EXERCISE BRIEF:
Find every line in the records that holds the string "javaJson". Copy each one.

MATERIAL SHOWN:
══════════════════════════════

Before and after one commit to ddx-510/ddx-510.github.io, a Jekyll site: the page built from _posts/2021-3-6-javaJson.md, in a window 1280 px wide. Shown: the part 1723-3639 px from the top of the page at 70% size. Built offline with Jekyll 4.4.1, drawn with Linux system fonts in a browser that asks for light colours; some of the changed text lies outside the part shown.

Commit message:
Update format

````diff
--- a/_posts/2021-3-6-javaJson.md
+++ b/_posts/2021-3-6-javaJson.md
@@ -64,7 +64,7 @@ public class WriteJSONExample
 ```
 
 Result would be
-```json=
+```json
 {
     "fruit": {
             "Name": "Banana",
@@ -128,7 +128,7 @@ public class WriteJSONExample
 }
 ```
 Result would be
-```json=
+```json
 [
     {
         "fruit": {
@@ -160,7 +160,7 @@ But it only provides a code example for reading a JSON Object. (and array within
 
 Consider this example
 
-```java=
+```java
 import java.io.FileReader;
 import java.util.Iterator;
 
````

══════════════════════════════

SOLUTION FOR THIS TASK:
Before and after one commit to ddx-510/ddx-510.github.io, a Jekyll site: the page built from _posts/2021-3-6-javaJson.md, in a window 1280 px wide. Shown: the part 1723-3639 px from the top of the page at 70% size. Built offline with Jekyll 4.4.1, drawn with Linux system fonts in a browser that asks for light colours; some of the changed text lies outside the part shown.
--- a/_posts/2021-3-6-javaJson.md
+++ b/_posts/2021-3-6-javaJson.md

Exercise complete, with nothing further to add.